Clearly the Indian Navy doesn't understand vulnerability-centric security. If they did, they wouldn't have captured 23 pirates "who tried to take over a merchant vessel in the Gulf of Aden, between the Horn of Africa and the Arabian Peninsula." They also wouldn't have "exchanged fire with a pirate "mother vessel" off the hijacking-plagued Horn of Africa, leaving the ship ablaze." Someone needs to teach these Indian sailors that the best way to stop pirates is to "build security in" when merchants construct ships!
I guess the Indians read my Offense Kills Pirates post. Maybe they decided to Take the Fight to the Enemy. Whatever the reason, good for them. Instead of commercial shippers being the only party suffering higher costs in this piracy environment (due to losses, higher insurance, increased salaries, etc.), now it's more expensive for pirates too.
Yo ho ho, pirates. We're coming for you soon. When will we take the same attitude to cyber pirates?*

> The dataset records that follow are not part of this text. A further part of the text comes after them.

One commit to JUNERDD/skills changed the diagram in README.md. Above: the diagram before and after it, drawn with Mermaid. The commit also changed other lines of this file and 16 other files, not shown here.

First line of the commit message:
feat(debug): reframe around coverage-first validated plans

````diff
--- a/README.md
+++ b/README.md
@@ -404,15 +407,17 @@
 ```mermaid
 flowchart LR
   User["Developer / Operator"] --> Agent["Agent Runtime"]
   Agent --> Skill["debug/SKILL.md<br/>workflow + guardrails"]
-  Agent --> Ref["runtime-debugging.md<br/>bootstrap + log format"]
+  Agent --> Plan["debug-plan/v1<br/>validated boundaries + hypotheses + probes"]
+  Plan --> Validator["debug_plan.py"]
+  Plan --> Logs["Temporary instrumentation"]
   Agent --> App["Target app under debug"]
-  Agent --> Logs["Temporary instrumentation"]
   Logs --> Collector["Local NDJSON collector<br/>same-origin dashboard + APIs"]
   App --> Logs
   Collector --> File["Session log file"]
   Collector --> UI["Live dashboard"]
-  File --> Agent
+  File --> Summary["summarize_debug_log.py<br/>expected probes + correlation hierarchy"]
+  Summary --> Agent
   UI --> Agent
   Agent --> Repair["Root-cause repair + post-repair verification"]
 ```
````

*Note: I don't mean those the RIAA/MPAA calls "pirates."
Richard Bejtlich is teaching new classes in DC and Europe in 2009. Register by 1 Jan and 1 Feb, respectively, for the best rates.